EXERCISE DESCRIPTION:
What you return must be the lines of the data that hold the word "global".

Recorded data:
▬▬▬▬▬▬

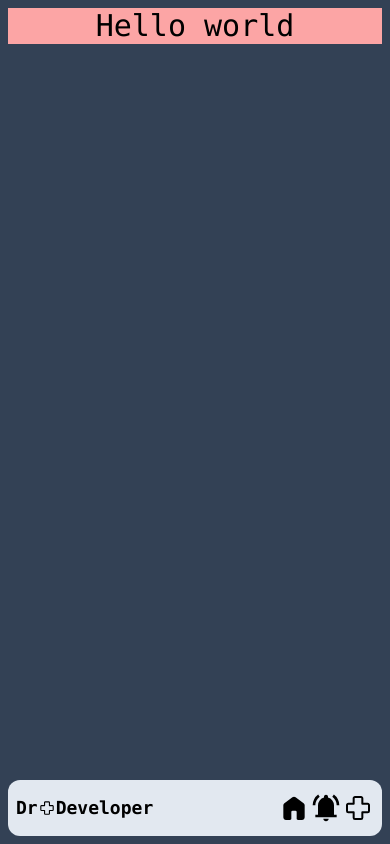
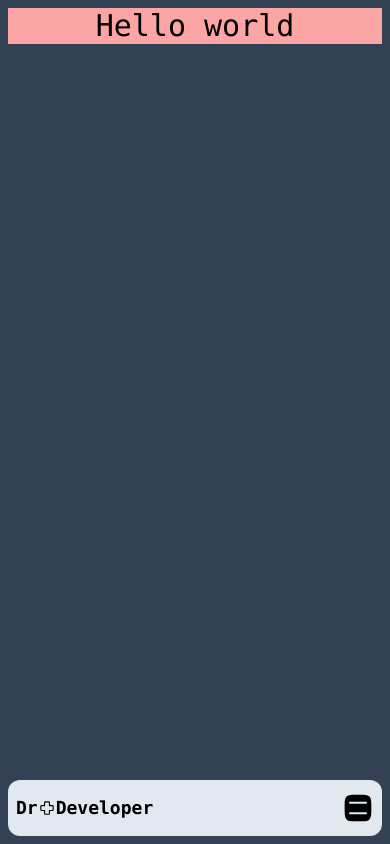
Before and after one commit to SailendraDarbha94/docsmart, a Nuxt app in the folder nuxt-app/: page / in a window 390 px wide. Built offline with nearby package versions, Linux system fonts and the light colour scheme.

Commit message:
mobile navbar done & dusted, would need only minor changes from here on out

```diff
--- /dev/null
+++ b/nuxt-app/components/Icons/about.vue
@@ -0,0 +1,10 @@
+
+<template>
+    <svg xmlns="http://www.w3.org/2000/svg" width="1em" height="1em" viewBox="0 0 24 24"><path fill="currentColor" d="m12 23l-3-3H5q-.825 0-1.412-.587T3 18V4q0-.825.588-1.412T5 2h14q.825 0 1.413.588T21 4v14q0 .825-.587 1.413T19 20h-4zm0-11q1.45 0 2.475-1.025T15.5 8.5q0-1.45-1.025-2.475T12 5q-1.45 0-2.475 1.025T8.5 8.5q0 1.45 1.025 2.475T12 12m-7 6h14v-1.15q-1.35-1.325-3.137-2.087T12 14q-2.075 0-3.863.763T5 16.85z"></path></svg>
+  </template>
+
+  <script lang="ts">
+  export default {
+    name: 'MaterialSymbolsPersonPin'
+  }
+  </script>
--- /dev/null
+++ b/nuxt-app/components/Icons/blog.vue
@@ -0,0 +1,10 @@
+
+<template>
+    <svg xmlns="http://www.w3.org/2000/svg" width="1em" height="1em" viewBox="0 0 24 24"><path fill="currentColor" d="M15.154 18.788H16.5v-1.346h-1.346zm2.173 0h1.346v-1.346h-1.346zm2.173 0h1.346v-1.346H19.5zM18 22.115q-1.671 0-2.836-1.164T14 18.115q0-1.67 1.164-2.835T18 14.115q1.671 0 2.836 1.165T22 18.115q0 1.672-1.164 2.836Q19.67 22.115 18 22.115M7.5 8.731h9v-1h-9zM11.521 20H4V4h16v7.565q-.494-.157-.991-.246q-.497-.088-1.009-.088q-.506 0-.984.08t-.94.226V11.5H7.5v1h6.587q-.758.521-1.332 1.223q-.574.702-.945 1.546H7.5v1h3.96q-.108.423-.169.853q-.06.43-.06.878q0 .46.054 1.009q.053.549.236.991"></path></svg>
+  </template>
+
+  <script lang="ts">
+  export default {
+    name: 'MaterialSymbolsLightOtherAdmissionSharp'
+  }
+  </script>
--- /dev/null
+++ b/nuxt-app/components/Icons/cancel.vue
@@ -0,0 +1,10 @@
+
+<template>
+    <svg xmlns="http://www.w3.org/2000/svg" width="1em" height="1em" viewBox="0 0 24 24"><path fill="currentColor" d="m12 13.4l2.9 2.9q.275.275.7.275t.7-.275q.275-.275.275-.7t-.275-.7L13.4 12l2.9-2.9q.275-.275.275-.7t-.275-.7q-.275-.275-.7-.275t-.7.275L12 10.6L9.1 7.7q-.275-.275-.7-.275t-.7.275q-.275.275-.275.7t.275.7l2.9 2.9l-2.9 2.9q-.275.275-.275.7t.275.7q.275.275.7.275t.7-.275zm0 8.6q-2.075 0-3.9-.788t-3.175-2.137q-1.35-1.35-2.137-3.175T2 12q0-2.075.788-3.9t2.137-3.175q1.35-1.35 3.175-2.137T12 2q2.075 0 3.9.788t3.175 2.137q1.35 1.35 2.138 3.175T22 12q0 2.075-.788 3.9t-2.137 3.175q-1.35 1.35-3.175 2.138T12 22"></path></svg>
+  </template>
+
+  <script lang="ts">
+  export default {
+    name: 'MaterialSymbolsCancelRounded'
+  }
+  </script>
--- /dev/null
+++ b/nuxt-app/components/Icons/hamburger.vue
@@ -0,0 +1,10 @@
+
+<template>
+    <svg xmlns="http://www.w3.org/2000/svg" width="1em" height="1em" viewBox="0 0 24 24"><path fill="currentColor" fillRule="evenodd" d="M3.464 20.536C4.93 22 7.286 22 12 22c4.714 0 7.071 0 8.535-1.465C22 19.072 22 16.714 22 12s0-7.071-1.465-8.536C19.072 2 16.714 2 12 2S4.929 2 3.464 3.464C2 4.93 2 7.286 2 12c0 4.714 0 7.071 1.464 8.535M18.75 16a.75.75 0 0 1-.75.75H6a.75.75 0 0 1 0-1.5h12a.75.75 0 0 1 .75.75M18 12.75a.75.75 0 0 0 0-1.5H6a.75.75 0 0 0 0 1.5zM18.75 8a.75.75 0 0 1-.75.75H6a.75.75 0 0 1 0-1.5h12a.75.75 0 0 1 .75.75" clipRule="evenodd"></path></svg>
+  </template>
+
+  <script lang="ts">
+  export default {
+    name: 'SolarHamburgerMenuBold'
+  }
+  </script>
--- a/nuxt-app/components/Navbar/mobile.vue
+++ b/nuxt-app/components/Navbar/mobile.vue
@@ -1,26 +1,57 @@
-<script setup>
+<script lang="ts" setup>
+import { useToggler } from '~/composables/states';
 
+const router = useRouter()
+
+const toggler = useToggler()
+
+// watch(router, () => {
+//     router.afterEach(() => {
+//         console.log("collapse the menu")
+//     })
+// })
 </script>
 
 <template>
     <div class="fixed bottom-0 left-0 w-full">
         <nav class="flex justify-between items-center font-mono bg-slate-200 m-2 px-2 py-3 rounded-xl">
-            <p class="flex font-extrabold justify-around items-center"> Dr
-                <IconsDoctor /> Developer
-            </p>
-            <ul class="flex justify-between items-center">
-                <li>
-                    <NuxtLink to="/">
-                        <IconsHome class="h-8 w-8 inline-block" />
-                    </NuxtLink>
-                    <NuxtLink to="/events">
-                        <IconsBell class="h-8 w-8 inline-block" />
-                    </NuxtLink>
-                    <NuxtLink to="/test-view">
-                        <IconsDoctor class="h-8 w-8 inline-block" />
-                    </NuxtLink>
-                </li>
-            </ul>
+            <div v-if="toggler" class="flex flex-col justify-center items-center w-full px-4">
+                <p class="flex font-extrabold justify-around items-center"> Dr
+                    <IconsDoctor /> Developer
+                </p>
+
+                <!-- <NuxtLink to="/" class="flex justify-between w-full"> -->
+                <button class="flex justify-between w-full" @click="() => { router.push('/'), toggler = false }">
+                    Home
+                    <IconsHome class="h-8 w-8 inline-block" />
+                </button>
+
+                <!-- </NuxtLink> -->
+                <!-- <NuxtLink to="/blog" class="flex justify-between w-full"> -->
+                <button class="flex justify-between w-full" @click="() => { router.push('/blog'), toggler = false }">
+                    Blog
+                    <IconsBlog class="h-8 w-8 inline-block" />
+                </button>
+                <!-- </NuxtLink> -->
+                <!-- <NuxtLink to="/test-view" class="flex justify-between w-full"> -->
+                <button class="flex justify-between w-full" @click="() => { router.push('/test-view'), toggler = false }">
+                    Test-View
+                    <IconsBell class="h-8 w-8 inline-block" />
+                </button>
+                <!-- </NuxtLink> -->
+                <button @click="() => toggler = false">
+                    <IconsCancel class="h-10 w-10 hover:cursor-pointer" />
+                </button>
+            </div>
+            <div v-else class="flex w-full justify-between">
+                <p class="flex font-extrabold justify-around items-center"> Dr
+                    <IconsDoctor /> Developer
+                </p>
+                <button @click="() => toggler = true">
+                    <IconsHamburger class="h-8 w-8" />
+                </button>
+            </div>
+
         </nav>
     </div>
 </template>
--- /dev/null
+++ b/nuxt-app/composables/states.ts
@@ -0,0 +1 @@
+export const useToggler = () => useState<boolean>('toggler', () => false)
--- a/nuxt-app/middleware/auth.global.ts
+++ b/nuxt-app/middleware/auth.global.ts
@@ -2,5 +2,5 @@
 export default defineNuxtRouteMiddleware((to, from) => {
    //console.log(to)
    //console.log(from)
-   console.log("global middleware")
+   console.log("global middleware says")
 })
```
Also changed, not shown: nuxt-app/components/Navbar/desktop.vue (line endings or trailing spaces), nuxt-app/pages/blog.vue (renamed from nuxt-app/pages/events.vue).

▬▬▬▬▬▬

ANSWER TO THE EXERCISE:
--- a/nuxt-app/middleware/auth.global.ts
+++ b/nuxt-app/middleware/auth.global.ts
-   console.log("global middleware")
+   console.log("global middleware says")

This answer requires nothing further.